Housed at Rocinante High School, Parents as Teachers was established as a parent education program to provide family support for those with children up to age five.
"The whole premise of this program is the parent is the child's first teacher and a lot of parents don't feel empowered to do that," Program Director Annie Smith said. "What we are doing is empowering them with knowledge, even knowledge they already have."
The organization provides an early intervention home program aimed at improving school readiness. Certified workers conduct home visits to perform health screenings and educate parents about their child's learning skills.
The program also organizes a "kinder" group for children three to five-years-old who visit the school with the goal of helping them develop skills for entry into kindergarten.
"Once they have had home visiting for a while, (parents) have those skills and they feel really empowered," Smith said.
To help grow their program, Parents as Teachers recently received two grants totaling $33,000 for purchasing equipment and to expanding group connection events.
The Daniels Fund provided $25,000, which will be used to offer more socialization events to educate parents beyond the home visits the workers conduct.
"It's going to help us continue to have our group connections
Under the group connections umbrella, the program hosts meetings for teen parents, English as a Second Language classes and dinners for monolingual Spanish-speaking families. The grant will help cover expenses associated with the meetings like child-care and food. The program is looking for a part-time worker to provide child-care.
"A lot of parents don't know if they can make it to the meeting because they have to take care of their kiddo," Smith said. "We'll watch them and they'll be secure."
The second grant was from BHP Billiton for $8,000. It will be used to expand in-home hearing screenings.
Parent Educator Hope Trujillo said the new portable hearing screening equipment will help ease the burden on parents who may not have transportation to get such tests at the school.
"It can be hard for some parents to get transportation and teens don't have transportation," Trujillo said. "Other high-risk people in the community have trouble too and they can't come in to do the yearly screenings for hearing."
The new screeners reduce the testing equipment into a handheld device and the work of multiple machines into one.
"It's the newest in technology," Trujillo said. "Whereas audiologists needed two machines, this is able to do the two (hearing) tests."
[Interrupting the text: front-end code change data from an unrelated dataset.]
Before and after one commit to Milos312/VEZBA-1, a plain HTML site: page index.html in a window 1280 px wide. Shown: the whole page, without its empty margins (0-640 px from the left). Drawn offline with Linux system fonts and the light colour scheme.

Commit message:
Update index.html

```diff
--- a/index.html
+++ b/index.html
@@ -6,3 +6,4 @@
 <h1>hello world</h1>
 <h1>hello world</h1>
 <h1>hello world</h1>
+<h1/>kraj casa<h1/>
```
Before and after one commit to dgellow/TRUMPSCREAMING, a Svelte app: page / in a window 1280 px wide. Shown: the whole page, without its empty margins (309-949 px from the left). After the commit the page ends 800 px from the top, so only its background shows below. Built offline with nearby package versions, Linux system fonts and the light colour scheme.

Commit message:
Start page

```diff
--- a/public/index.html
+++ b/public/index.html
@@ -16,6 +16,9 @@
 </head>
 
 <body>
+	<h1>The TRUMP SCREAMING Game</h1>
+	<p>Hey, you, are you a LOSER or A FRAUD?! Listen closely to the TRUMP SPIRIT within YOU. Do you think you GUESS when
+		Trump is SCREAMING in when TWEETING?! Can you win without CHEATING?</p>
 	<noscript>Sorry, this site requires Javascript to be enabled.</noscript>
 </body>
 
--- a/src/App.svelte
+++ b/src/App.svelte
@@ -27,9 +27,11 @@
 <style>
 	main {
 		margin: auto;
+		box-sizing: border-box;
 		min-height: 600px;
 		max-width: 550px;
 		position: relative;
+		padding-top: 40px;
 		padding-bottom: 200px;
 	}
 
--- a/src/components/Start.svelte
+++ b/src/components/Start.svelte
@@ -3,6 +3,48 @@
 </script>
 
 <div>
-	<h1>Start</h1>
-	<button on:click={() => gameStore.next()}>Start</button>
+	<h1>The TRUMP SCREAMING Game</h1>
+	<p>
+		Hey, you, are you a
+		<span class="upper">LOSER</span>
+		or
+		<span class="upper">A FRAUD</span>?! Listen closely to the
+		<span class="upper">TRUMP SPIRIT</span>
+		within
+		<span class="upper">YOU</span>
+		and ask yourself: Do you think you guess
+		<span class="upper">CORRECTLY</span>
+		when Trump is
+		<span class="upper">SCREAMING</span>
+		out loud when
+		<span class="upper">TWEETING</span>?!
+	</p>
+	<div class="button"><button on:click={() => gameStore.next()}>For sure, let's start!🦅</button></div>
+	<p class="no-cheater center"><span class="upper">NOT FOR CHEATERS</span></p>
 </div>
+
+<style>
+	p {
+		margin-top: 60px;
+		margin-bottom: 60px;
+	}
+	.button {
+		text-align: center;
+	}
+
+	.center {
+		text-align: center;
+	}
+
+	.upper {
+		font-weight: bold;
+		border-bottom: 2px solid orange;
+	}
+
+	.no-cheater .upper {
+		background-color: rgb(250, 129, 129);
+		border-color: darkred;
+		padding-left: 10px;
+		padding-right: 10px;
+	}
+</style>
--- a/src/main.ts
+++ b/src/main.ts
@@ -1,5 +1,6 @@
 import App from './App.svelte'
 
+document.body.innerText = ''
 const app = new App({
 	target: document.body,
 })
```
If a child doesn't pass the first test, it automatically conducts a "refer" test without the child needing to be refitted for another testing machine.
"It's less traumatic for the child and quicker for the parent to get information," Trujillo said.